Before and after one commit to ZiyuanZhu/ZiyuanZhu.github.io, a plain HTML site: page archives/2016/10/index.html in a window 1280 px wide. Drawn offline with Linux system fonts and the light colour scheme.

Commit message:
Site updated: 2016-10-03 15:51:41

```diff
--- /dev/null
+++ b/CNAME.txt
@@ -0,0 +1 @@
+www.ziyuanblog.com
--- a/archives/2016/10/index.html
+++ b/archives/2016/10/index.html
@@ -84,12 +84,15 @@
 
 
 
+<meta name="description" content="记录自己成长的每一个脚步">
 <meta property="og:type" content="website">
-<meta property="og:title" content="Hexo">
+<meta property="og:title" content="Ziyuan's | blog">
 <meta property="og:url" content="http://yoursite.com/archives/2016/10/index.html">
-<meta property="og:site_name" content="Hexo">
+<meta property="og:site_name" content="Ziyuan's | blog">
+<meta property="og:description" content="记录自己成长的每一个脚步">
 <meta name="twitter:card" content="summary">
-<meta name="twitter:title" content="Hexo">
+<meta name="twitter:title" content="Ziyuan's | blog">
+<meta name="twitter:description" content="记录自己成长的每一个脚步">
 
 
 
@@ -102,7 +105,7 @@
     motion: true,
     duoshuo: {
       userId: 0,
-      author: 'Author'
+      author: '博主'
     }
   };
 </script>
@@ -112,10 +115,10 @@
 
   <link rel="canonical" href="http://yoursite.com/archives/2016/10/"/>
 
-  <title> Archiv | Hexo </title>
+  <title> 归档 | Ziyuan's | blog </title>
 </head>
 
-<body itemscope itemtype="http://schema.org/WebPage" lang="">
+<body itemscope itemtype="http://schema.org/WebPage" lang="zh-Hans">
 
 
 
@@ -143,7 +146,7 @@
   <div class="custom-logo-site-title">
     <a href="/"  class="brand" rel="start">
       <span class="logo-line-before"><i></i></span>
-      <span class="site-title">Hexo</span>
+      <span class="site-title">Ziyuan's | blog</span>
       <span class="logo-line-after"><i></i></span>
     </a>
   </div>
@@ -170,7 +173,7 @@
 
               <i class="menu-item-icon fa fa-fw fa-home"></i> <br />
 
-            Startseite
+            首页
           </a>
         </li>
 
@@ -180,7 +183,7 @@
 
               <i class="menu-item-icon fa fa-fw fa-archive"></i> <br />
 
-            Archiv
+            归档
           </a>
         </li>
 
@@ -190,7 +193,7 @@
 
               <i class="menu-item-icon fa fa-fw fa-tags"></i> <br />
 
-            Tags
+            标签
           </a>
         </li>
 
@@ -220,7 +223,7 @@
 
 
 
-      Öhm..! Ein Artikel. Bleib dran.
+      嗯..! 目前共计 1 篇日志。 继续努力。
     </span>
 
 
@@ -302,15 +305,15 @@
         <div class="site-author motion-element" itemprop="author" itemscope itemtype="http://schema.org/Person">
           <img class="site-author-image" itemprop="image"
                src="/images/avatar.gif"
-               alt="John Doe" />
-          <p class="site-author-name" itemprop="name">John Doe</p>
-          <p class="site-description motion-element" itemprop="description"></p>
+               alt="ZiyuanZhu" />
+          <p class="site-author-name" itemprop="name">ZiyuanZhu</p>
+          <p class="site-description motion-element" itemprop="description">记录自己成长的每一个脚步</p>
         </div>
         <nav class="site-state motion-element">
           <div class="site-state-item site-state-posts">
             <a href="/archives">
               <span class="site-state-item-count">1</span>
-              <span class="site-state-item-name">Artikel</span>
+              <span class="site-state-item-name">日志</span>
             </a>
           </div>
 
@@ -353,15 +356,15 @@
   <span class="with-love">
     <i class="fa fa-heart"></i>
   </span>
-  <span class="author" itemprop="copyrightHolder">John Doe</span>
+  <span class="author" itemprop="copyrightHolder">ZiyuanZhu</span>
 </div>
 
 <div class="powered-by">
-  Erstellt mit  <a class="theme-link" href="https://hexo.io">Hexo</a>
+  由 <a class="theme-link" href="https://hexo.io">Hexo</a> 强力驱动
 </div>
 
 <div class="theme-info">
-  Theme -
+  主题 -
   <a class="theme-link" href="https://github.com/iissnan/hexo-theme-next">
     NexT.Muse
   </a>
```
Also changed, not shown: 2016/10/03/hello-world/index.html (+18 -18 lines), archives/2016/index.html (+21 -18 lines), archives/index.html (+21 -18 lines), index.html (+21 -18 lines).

━━━━━━

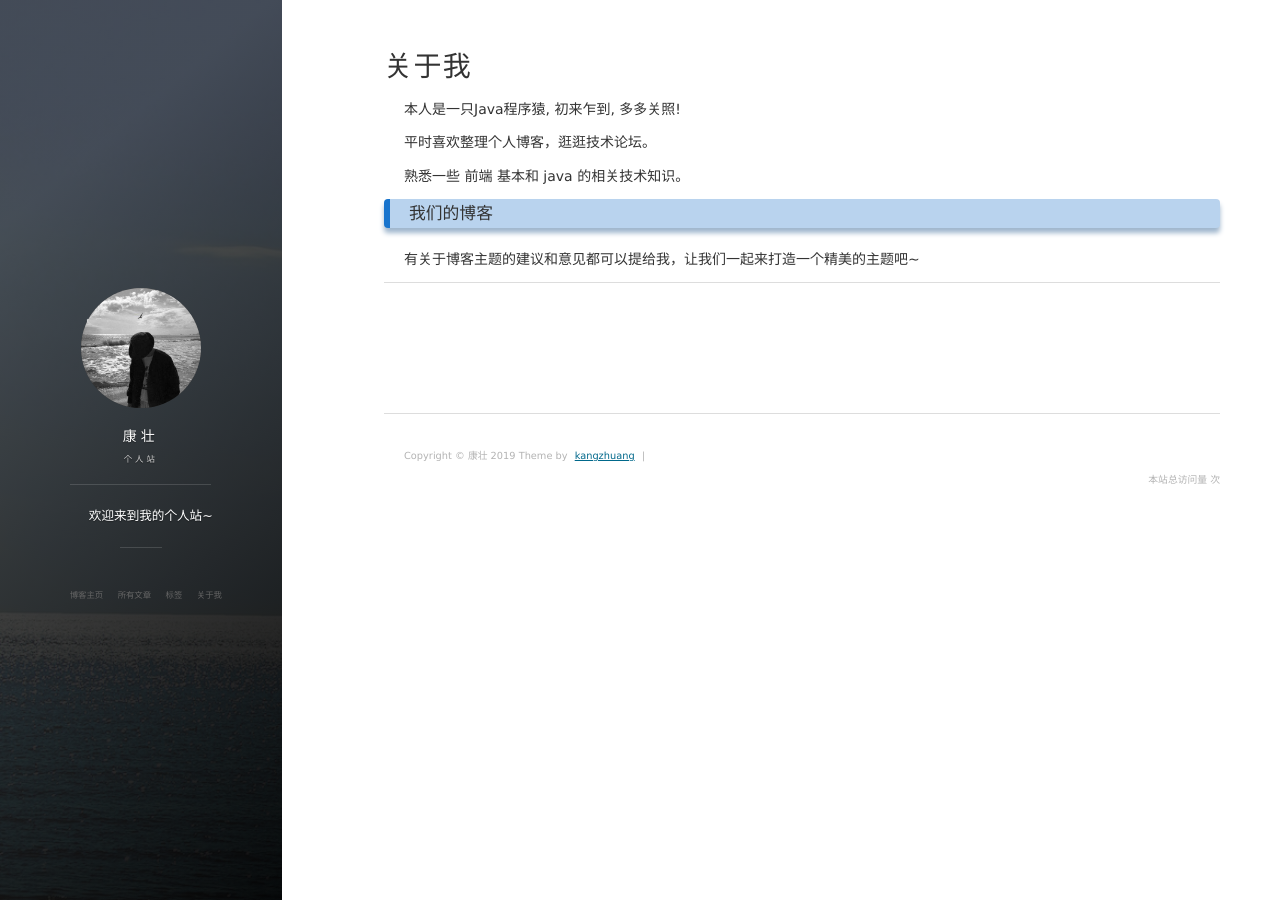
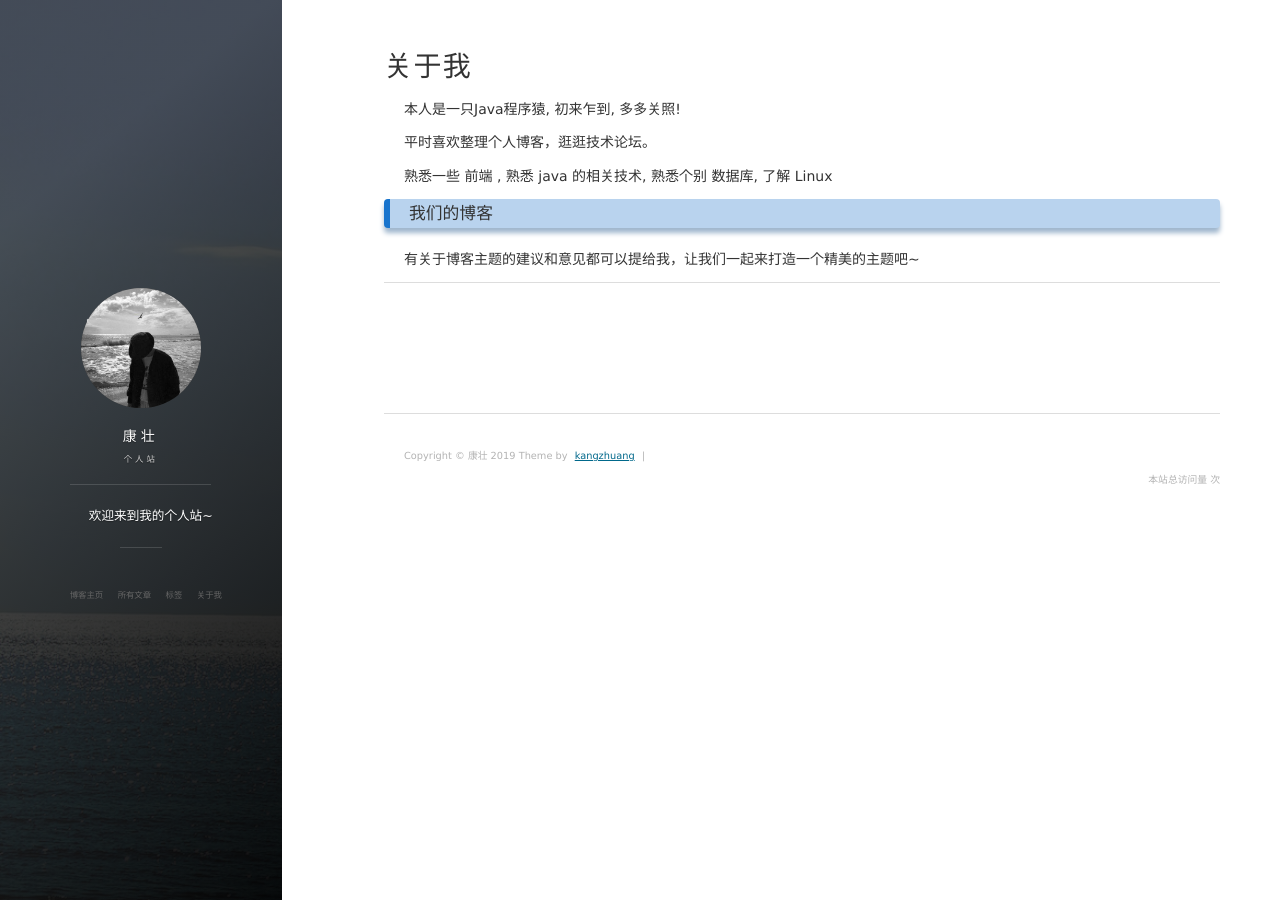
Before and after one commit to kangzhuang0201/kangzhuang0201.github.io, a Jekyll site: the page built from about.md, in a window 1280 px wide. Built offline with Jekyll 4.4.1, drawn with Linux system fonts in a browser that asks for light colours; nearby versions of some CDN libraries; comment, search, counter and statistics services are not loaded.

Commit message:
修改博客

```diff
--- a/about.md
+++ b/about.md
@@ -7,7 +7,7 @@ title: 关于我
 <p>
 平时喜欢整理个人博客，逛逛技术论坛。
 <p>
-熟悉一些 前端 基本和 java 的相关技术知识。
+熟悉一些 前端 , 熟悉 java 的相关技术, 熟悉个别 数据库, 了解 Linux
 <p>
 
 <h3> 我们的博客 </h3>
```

━━━━━━

Report the total of lines above containing the string "motion", and write nothing besides it.

5